◆ Task statement
Copy every entry below, exactly and in full.

──────── Exercise data ────────

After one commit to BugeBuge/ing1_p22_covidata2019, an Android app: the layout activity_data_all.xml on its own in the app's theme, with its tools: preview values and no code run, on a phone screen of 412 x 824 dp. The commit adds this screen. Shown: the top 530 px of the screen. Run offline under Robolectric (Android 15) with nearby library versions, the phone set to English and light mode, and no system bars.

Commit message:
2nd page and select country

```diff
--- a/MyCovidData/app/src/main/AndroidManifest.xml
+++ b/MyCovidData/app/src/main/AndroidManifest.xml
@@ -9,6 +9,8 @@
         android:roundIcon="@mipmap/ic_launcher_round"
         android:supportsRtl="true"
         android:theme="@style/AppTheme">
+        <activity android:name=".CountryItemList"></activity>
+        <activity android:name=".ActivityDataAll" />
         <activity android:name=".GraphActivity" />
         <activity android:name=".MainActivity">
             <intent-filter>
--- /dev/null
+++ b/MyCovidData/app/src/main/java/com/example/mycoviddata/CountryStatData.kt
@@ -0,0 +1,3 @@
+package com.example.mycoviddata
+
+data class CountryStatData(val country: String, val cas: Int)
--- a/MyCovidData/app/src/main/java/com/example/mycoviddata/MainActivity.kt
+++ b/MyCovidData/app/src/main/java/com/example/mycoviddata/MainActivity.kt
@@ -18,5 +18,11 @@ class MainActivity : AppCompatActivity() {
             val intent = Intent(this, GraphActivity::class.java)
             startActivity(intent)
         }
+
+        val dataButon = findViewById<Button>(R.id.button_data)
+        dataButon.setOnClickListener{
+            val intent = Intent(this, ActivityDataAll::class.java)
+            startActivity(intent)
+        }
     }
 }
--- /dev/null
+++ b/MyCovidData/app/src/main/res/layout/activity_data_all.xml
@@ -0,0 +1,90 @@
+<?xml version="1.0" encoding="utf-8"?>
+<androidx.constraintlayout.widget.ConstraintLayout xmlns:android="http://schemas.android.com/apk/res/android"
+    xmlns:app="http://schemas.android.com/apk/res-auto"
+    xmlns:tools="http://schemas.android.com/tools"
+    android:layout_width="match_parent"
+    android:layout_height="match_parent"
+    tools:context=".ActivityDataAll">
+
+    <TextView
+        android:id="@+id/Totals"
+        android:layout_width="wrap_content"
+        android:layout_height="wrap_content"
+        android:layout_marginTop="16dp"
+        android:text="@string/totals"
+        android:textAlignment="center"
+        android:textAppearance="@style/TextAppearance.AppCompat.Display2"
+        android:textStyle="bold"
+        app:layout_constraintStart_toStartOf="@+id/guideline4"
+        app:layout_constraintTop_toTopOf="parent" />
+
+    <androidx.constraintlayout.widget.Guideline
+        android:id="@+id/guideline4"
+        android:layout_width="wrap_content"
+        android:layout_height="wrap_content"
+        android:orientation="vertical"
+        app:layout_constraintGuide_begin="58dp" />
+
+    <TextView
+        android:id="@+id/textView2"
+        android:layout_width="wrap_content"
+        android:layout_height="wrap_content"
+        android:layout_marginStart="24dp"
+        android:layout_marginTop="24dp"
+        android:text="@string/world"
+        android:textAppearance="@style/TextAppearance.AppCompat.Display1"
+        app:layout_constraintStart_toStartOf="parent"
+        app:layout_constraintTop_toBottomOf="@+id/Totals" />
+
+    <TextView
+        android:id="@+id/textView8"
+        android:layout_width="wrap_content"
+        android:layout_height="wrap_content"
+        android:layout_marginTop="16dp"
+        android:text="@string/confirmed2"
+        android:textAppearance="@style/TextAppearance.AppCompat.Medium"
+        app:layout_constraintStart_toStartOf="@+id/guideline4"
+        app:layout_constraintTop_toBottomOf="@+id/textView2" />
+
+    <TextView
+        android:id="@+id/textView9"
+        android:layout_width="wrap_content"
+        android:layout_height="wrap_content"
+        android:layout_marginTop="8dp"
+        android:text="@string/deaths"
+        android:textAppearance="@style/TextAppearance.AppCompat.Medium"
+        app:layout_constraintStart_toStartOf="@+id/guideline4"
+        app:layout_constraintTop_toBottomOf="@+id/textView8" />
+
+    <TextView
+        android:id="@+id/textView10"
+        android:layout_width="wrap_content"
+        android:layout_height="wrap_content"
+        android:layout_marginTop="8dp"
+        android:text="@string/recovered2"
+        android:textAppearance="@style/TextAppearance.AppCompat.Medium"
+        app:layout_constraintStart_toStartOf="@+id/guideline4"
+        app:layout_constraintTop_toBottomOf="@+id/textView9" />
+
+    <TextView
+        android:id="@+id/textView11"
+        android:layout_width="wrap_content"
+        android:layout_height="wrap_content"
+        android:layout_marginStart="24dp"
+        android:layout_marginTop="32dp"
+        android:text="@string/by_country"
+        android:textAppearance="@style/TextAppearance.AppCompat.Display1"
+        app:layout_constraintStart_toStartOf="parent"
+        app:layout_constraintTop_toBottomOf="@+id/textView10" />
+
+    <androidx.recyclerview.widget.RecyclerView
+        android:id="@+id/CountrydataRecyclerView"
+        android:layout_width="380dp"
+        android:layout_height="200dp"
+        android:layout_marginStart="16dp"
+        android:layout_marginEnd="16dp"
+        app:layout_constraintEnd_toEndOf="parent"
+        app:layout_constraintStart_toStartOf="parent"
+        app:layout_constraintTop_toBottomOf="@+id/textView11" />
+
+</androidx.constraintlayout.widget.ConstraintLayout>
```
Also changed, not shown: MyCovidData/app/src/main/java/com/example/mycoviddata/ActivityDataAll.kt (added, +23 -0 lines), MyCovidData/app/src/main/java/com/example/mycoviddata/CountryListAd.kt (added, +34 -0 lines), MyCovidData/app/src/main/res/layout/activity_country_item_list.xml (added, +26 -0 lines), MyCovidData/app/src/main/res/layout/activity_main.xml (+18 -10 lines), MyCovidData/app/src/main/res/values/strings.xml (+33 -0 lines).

────────

◆ Answer for this exercise
After one commit to BugeBuge/ing1_p22_covidata2019, an Android app: the layout activity_data_all.xml on its own in the app's theme, with its tools: preview values and no code run, on a phone screen of 412 x 824 dp. The commit adds this screen. Shown: the top 530 px of the screen. Run offline under Robolectric (Android 15) with nearby library versions, the phone set to English and light mode, and no system bars.

Commit message:
2nd page and select country

```diff
--- a/MyCovidData/app/src/main/AndroidManifest.xml
+++ b/MyCovidData/app/src/main/AndroidManifest.xml
@@ -9,6 +9,8 @@
         android:roundIcon="@mipmap/ic_launcher_round"
         android:supportsRtl="true"
         android:theme="@style/AppTheme">
+        <activity android:name=".CountryItemList"></activity>
+        <activity android:name=".ActivityDataAll" />
         <activity android:name=".GraphActivity" />
         <activity android:name=".MainActivity">
             <intent-filter>
--- /dev/null
+++ b/MyCovidData/app/src/main/java/com/example/mycoviddata/CountryStatData.kt
@@ -0,0 +1,3 @@
+package com.example.mycoviddata
+
+data class CountryStatData(val country: String, val cas: Int)
--- a/MyCovidData/app/src/main/java/com/example/mycoviddata/MainActivity.kt
+++ b/MyCovidData/app/src/main/java/com/example/mycoviddata/MainActivity.kt
@@ -18,5 +18,11 @@ class MainActivity : AppCompatActivity() {
             val intent = Intent(this, GraphActivity::class.java)
             startActivity(intent)
         }
+
+        val dataButon = findViewById<Button>(R.id.button_data)
+        dataButon.setOnClickListener{
+            val intent = Intent(this, ActivityDataAll::class.java)
+            startActivity(intent)
+        }
     }
 }
--- /dev/null
+++ b/MyCovidData/app/src/main/res/layout/activity_data_all.xml
@@ -0,0 +1,90 @@
+<?xml version="1.0" encoding="utf-8"?>
+<androidx.constraintlayout.widget.ConstraintLayout xmlns:android="http://schemas.android.com/apk/res/android"
+    xmlns:app="http://schemas.android.com/apk/res-auto"
+    xmlns:tools="http://schemas.android.com/tools"
+    android:layout_width="match_parent"
+    android:layout_height="match_parent"
+    tools:context=".ActivityDataAll">
+
+    <TextView
+        android:id="@+id/Totals"
+        android:layout_width="wrap_content"
+        android:layout_height="wrap_content"
+        android:layout_marginTop="16dp"
+        android:text="@string/totals"
+        android:textAlignment="center"
+        android:textAppearance="@style/TextAppearance.AppCompat.Display2"
+        android:textStyle="bold"
+        app:layout_constraintStart_toStartOf="@+id/guideline4"
+        app:layout_constraintTop_toTopOf="parent" />
+
+    <androidx.constraintlayout.widget.Guideline
+        android:id="@+id/guideline4"
+        android:layout_width="wrap_content"
+        android:layout_height="wrap_content"
+        android:orientation="vertical"
+        app:layout_constraintGuide_begin="58dp" />
+
+    <TextView
+        android:id="@+id/textView2"
+        android:layout_width="wrap_content"
+        android:layout_height="wrap_content"
+        android:layout_marginStart="24dp"
+        android:layout_marginTop="24dp"
+        android:text="@string/world"
+        android:textAppearance="@style/TextAppearance.AppCompat.Display1"
+        app:layout_constraintStart_toStartOf="parent"
+        app:layout_constraintTop_toBottomOf="@+id/Totals" />
+
+    <TextView
+        android:id="@+id/textView8"
+        android:layout_width="wrap_content"
+        android:layout_height="wrap_content"
+        android:layout_marginTop="16dp"
+        android:text="@string/confirmed2"
+        android:textAppearance="@style/TextAppearance.AppCompat.Medium"
+        app:layout_constraintStart_toStartOf="@+id/guideline4"
+        app:layout_constraintTop_toBottomOf="@+id/textView2" />
+
+    <TextView
+        android:id="@+id/textView9"
+        android:layout_width="wrap_content"
+        android:layout_height="wrap_content"
+        android:layout_marginTop="8dp"
+        android:text="@string/deaths"
+        android:textAppearance="@style/TextAppearance.AppCompat.Medium"
+        app:layout_constraintStart_toStartOf="@+id/guideline4"
+        app:layout_constraintTop_toBottomOf="@+id/textView8" />
+
+    <TextView
+        android:id="@+id/textView10"
+        android:layout_width="wrap_content"
+        android:layout_height="wrap_content"
+        android:layout_marginTop="8dp"
+        android:text="@string/recovered2"
+        android:textAppearance="@style/TextAppearance.AppCompat.Medium"
+        app:layout_constraintStart_toStartOf="@+id/guideline4"
+        app:layout_constraintTop_toBottomOf="@+id/textView9" />
+
+    <TextView
+        android:id="@+id/textView11"
+        android:layout_width="wrap_content"
+        android:layout_height="wrap_content"
+        android:layout_marginStart="24dp"
+        android:layout_marginTop="32dp"
+        android:text="@string/by_country"
+        android:textAppearance="@style/TextAppearance.AppCompat.Display1"
+        app:layout_constraintStart_toStartOf="parent"
+        app:layout_constraintTop_toBottomOf="@+id/textView10" />
+
+    <androidx.recyclerview.widget.RecyclerView
+        android:id="@+id/CountrydataRecyclerView"
+        android:layout_width="380dp"
+        android:layout_height="200dp"
+        android:layout_marginStart="16dp"
+        android:layout_marginEnd="16dp"
+        app:layout_constraintEnd_toEndOf="parent"
+        app:layout_constraintStart_toStartOf="parent"
+        app:layout_constraintTop_toBottomOf="@+id/textView11" />
+
+</androidx.constraintlayout.widget.ConstraintLayout>
```
Also changed, not shown: MyCovidData/app/src/main/java/com/example/mycoviddata/ActivityDataAll.kt (added, +23 -0 lines), MyCovidData/app/src/main/java/com/example/mycoviddata/CountryListAd.kt (added, +34 -0 lines), MyCovidData/app/src/main/res/layout/activity_country_item_list.xml (added, +26 -0 lines), MyCovidData/app/src/main/res/layout/activity_main.xml (+18 -10 lines), MyCovidData/app/src/main/res/values/strings.xml (+33 -0 lines).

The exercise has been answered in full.